***** Records for this task

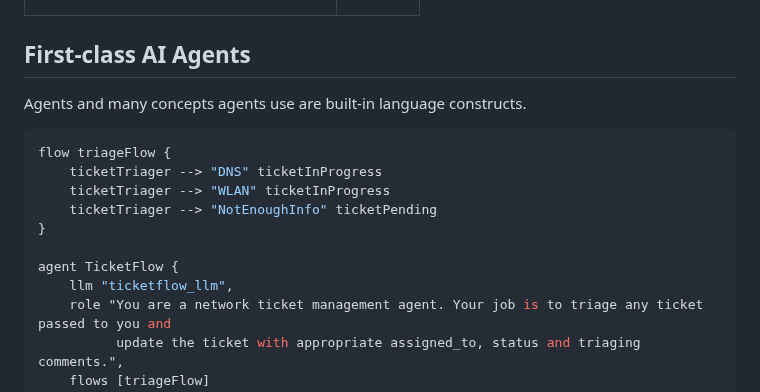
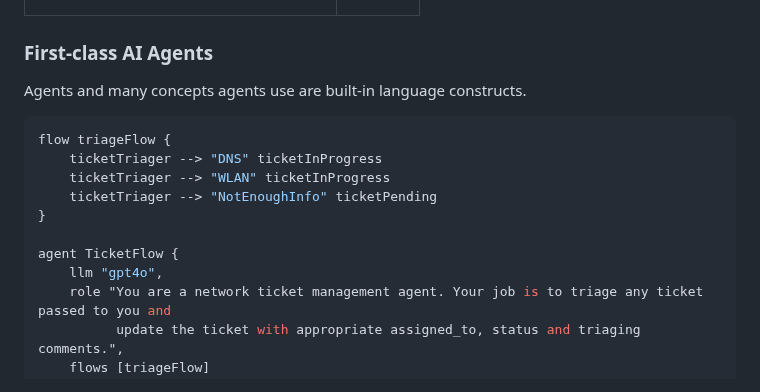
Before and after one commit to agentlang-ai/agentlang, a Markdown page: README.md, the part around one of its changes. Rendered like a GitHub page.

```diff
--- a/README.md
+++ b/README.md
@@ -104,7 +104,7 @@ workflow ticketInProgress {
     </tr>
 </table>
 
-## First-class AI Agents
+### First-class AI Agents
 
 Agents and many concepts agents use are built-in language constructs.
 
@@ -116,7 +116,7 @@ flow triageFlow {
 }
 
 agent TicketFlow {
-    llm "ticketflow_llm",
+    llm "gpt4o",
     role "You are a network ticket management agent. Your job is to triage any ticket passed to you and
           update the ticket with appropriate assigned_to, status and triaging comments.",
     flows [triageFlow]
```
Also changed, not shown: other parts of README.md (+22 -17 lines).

**********

* **Exercise prompt**
Only lines with the word "Agents" are needed. Copy them from the preceding records.

* **Task result**
-## First-class AI Agents
+### First-class AI Agents
 Agents and many concepts agents use are built-in language constructs.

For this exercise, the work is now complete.